Yukoners have until Friday to comment on the Yukon government’s draft independent power production policy.
Once implemented, it will allow smaller independent power generation projects to sell energy to Yukon’s grid and off-grid communities.
The draft policy does not focus exclusively on energy from renewable sources, and that has the Yukon Conservation Society concerned.
The draft policy also “calls for the replacement of imported diesel fuel with Yukon’s oil and gas resources.”
Conservationists say that independent power production should only be generated by, and purchased from, renewable energy sources.
The NDP Opposition is also critical of the policy, saying it opens the door to using liquefied natural gas, including fracked Yukon gas, to feed the electricity grid.
The draft policy divides proposed projects into two categories.
Smaller projects selling either to Yukon’s main grid or to Watson Lake will get a guaranteed price per kilowatt hour.

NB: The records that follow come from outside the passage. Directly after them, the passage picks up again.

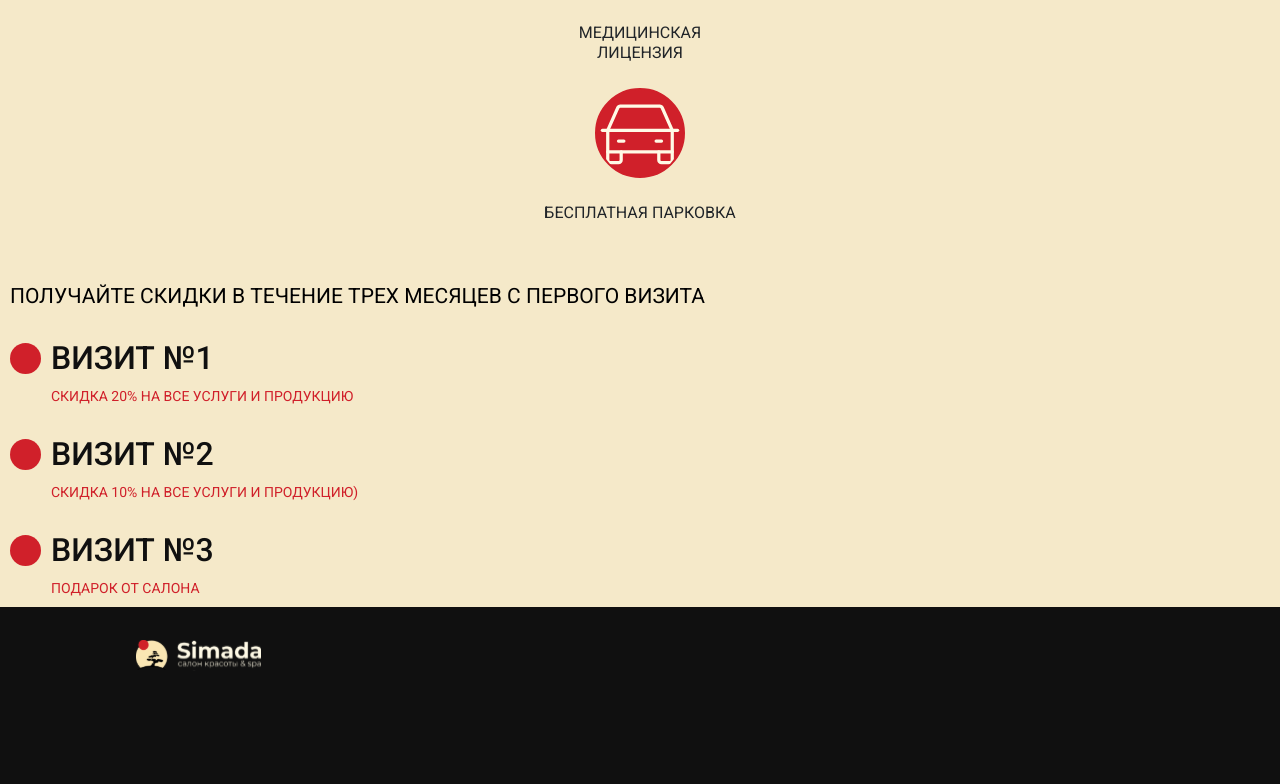
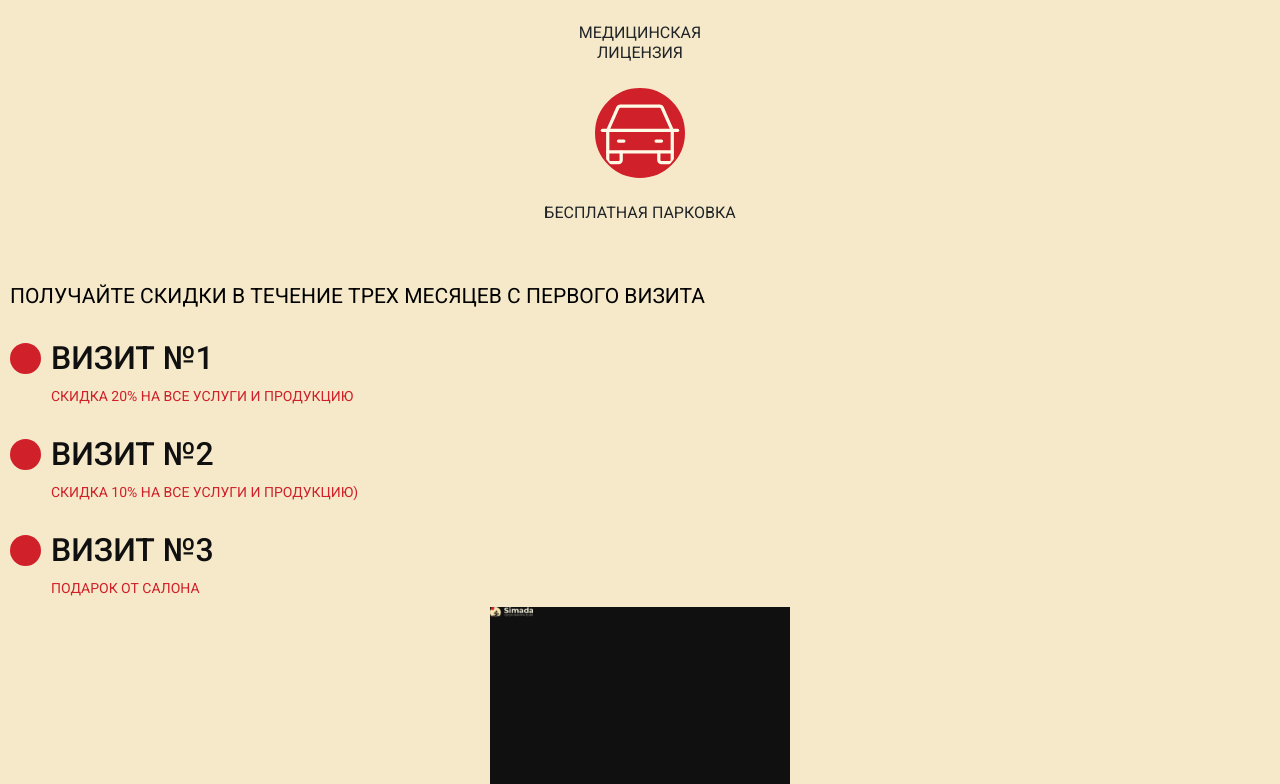
Before and after one commit to Sergey-Markov/salon-beauty, a React (Create React App) app: page / in a window 1280 px wide. Shown: the part 1958-2742 px from the top of the page. Built offline with nearby package versions, Linux system fonts and the light colour scheme.

Commit message:
add welcomeStyles

```diff
--- a/src/Components/Benefits/Benefits.js
+++ b/src/Components/Benefits/Benefits.js
@@ -1,3 +1,5 @@
+import { v4 as uuidv4 } from "uuid";
+
 import CarIcon from "../../imeges/svg/Car.svg";
 import FirstAidIcon from "../../imeges/svg/FirstAid.svg";
 import TrainIcon from "../../imeges/svg/Train.svg";
@@ -25,7 +27,7 @@ const Benefits = () => {
   return (
     <ul className="Benefits">
       {data.map((el) => (
-        <li className="Benefits-item">
+        <li className="Benefits-item" key={uuidv4()}>
           <div className="Benefits-img-field">
             <img src={el.imgSvg} className="Benefits-img-svg" alt={el.alt} />
           </div>
--- a/src/Components/DiscountsBlock/DiscountsBlock.js
+++ b/src/Components/DiscountsBlock/DiscountsBlock.js
@@ -1,3 +1,5 @@
+import { v4 as uuidv4 } from "uuid";
+
 import "./DiscountsBlock.scss";
 
 const data = [
@@ -21,7 +23,7 @@ const DiscountsBlock = () => {
       <h2 className="DiscountsBlock-title">{title}</h2>
       <ul className="DiscountsBlock-list">
         {data.map((el) => (
-          <li className="DiscountsBlock-item">
+          <li className="DiscountsBlock-item" key={uuidv4()}>
             <div className="DiscountsBlock-first-part">
               <div className="DiscountsBlock-item-circle"> </div>
               <div className="DiscountsBlock-item-title">{el.title}</div>
--- a/src/Components/WelcomeCard/WelcomeCard.js
+++ b/src/Components/WelcomeCard/WelcomeCard.js
@@ -3,7 +3,7 @@ import "./WelcomeCard.scss";
 const WelcomeCard = () => {
   return (
     <div className="WelcomeCard-container">
-      <img src={logo} />
+      <img src={logo} className="WelcomeCard-logo" />
       <div></div>
       <div></div>
       <div></div>
--- a/src/Components/WelcomeCard/WelcomeCard.scss
+++ b/src/Components/WelcomeCard/WelcomeCard.scss
@@ -1,11 +1,11 @@
 .WelcomeCard{
     &-container{
-        width: 100%;
+        width: 300px;
         height: 177px;
         background-color: #101010;
-        padding-top: 33px;
-        padding-bottom: 39px;
-        padding-left: 136px;
-        padding-right: 136px;
+        margin: 0 auto;
+    }
+    &-logo{
+        width: 43px;
     }
 }
```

Those projects have to be fuelled by renewable energy sources.
For the second category, for larger projects, both renewable and natural gas fuelled projects will be considered.
When the draft policy was released, Energy Minister Scott Kent said it could help smaller communities stop burning diesel.
“We want to look to a cleaner-burning fuel, and we feel that natural gas is a cleaner burning fuel,” he said in May.
It also could help mining companies that wish to fuel operations with liquefied natural gas, and sell excess power.
The draft policy is available for review at www.energy.gov.yk.ca.